REQUIRED WORK: Give back every line of the material exactly, as it appears below.

RECORDS SHOWN:
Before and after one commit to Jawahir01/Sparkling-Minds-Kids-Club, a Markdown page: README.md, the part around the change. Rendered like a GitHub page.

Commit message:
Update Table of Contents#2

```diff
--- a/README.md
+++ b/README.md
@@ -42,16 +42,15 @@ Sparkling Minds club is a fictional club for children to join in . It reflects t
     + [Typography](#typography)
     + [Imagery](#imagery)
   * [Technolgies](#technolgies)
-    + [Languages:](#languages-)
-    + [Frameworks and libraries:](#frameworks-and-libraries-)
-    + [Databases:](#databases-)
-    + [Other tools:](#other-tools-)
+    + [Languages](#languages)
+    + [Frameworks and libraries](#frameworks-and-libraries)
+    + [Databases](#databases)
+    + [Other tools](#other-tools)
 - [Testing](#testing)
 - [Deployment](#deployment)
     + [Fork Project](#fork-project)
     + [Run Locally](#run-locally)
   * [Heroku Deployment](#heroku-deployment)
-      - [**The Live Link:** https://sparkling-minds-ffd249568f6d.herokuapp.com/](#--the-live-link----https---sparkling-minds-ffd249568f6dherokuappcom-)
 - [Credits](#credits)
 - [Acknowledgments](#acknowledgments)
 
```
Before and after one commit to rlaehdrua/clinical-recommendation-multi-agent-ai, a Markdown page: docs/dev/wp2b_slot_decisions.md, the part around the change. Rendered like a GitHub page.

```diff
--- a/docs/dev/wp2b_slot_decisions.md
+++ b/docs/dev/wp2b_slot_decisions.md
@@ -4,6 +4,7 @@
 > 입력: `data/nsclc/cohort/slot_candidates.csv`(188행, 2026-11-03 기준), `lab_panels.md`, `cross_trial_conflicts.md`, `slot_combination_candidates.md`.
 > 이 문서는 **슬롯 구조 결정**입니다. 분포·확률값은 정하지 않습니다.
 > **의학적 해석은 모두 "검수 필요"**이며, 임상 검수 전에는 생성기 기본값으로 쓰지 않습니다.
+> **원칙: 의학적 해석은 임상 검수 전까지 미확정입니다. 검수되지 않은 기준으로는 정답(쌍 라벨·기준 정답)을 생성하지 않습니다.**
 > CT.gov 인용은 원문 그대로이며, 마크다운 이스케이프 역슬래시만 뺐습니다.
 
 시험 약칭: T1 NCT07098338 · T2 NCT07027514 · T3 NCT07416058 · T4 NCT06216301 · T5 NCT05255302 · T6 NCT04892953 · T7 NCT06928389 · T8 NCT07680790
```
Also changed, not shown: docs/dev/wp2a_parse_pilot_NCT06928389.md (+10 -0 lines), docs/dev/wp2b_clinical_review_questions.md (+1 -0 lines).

RESPONSE AREA:
Before and after one commit to Jawahir01/Sparkling-Minds-Kids-Club, a Markdown page: README.md, the part around the change. Rendered like a GitHub page.

Commit message:
Update Table of Contents#2

```diff
--- a/README.md
+++ b/README.md
@@ -42,16 +42,15 @@ Sparkling Minds club is a fictional club for children to join in . It reflects t
     + [Typography](#typography)
     + [Imagery](#imagery)
   * [Technolgies](#technolgies)
-    + [Languages:](#languages-)
-    + [Frameworks and libraries:](#frameworks-and-libraries-)
-    + [Databases:](#databases-)
-    + [Other tools:](#other-tools-)
+    + [Languages](#languages)
+    + [Frameworks and libraries](#frameworks-and-libraries)
+    + [Databases](#databases)
+    + [Other tools](#other-tools)
 - [Testing](#testing)
 - [Deployment](#deployment)
     + [Fork Project](#fork-project)
     + [Run Locally](#run-locally)
   * [Heroku Deployment](#heroku-deployment)
-      - [**The Live Link:** https://sparkling-minds-ffd249568f6d.herokuapp.com/](#--the-live-link----https---sparkling-minds-ffd249568f6dherokuappcom-)
 - [Credits](#credits)
 - [Acknowledgments](#acknowledgments)
 
```
Before and after one commit to rlaehdrua/clinical-recommendation-multi-agent-ai, a Markdown page: docs/dev/wp2b_slot_decisions.md, the part around the change. Rendered like a GitHub page.

```diff
--- a/docs/dev/wp2b_slot_decisions.md
+++ b/docs/dev/wp2b_slot_decisions.md
@@ -4,6 +4,7 @@
 > 입력: `data/nsclc/cohort/slot_candidates.csv`(188행, 2026-11-03 기준), `lab_panels.md`, `cross_trial_conflicts.md`, `slot_combination_candidates.md`.
 > 이 문서는 **슬롯 구조 결정**입니다. 분포·확률값은 정하지 않습니다.
 > **의학적 해석은 모두 "검수 필요"**이며, 임상 검수 전에는 생성기 기본값으로 쓰지 않습니다.
+> **원칙: 의학적 해석은 임상 검수 전까지 미확정입니다. 검수되지 않은 기준으로는 정답(쌍 라벨·기준 정답)을 생성하지 않습니다.**
 > CT.gov 인용은 원문 그대로이며, 마크다운 이스케이프 역슬래시만 뺐습니다.
 
 시험 약칭: T1 NCT07098338 · T2 NCT07027514 · T3 NCT07416058 · T4 NCT06216301 · T5 NCT05255302 · T6 NCT04892953 · T7 NCT06928389 · T8 NCT07680790
```
Also changed, not shown: docs/dev/wp2a_parse_pilot_NCT06928389.md (+10 -0 lines), docs/dev/wp2b_clinical_review_questions.md (+1 -0 lines).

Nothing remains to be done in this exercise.